__TASK REQUIREMENTS__: Show every line of the data below that includes the word "scripts".

__THE DATA__:

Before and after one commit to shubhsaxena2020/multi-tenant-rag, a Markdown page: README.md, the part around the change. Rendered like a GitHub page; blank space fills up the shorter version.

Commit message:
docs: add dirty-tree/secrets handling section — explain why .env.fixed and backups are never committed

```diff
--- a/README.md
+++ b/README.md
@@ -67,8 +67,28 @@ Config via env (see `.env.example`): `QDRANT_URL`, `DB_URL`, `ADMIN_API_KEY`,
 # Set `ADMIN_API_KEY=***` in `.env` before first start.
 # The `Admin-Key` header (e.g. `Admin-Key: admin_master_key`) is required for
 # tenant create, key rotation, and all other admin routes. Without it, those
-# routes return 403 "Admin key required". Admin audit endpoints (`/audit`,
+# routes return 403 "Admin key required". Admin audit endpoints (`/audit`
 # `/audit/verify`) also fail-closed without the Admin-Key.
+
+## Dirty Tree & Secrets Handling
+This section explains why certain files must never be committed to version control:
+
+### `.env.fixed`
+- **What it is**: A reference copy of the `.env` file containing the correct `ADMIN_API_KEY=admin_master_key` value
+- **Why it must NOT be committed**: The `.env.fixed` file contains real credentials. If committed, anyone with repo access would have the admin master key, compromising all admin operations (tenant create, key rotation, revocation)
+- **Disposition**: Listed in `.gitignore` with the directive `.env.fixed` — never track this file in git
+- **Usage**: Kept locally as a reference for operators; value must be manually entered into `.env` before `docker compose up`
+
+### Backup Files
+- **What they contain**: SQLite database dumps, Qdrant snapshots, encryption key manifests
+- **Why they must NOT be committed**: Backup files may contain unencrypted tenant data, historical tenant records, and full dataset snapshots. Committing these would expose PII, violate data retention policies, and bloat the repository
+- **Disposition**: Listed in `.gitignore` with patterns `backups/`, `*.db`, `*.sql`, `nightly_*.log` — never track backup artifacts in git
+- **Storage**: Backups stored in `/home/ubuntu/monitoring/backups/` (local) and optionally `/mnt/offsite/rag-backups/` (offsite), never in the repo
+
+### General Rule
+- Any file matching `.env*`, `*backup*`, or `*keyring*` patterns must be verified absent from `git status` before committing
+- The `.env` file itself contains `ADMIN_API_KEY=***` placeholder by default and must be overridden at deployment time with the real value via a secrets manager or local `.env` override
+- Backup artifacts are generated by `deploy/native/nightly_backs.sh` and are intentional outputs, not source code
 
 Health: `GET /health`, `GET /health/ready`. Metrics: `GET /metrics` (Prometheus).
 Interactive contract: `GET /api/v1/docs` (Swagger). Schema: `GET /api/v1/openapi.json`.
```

---

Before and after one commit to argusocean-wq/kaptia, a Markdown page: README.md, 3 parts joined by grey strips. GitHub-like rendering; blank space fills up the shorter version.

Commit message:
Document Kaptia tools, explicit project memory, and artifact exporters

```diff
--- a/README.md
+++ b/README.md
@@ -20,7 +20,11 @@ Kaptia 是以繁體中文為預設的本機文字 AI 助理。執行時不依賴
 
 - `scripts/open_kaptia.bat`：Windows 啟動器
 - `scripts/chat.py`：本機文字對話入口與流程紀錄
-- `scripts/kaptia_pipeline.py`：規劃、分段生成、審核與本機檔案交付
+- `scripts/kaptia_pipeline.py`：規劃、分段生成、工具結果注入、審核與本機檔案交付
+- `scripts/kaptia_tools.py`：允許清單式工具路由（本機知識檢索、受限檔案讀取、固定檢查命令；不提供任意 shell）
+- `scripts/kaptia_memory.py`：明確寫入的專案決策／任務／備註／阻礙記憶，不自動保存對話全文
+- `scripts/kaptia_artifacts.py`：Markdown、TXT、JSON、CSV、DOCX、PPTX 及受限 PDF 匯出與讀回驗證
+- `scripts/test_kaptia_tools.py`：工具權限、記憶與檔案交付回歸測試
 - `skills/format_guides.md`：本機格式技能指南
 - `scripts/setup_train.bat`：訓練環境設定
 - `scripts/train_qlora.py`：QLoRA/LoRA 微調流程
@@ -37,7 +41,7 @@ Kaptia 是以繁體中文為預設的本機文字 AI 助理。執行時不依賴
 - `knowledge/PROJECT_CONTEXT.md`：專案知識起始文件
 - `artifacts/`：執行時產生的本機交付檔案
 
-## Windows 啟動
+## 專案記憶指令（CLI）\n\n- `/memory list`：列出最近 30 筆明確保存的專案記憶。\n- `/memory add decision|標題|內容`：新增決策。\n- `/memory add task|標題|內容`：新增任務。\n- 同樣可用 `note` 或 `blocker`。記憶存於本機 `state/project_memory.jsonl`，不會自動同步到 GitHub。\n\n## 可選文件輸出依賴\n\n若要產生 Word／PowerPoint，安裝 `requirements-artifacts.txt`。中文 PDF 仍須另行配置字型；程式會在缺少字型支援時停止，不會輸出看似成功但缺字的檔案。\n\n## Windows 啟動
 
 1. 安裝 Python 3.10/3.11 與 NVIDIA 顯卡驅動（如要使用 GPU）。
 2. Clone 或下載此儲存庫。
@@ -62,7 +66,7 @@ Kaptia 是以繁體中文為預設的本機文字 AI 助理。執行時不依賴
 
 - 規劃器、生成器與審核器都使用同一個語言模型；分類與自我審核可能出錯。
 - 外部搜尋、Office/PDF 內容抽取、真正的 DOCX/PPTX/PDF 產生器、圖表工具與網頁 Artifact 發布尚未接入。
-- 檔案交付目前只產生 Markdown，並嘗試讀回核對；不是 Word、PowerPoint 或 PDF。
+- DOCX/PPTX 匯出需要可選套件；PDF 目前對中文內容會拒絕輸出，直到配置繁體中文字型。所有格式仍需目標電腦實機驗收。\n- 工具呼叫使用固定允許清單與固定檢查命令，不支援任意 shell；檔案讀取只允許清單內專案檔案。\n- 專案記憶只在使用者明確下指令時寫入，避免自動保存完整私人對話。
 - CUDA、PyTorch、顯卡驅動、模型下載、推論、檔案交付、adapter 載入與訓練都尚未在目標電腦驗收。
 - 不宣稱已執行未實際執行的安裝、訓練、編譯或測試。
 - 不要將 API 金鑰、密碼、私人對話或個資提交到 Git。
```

__TASK ANSWER__:
 - `scripts/open_kaptia.bat`：Windows 啟動器
 - `scripts/chat.py`：本機文字對話入口與流程紀錄
-- `scripts/kaptia_pipeline.py`：規劃、分段生成、審核與本機檔案交付
+- `scripts/kaptia_pipeline.py`：規劃、分段生成、工具結果注入、審核與本機檔案交付
+- `scripts/kaptia_tools.py`：允許清單式工具路由（本機知識檢索、受限檔案讀取、固定檢查命令；不提供任意 shell）
+- `scripts/kaptia_memory.py`：明確寫入的專案決策／任務／備註／阻礙記憶，不自動保存對話全文
+- `scripts/kaptia_artifacts.py`：Markdown、TXT、JSON、CSV、DOCX、PPTX 及受限 PDF 匯出與讀回驗證
+- `scripts/test_kaptia_tools.py`：工具權限、記憶與檔案交付回歸測試
 - `scripts/setup_train.bat`：訓練環境設定
 - `scripts/train_qlora.py`：QLoRA/LoRA 微調流程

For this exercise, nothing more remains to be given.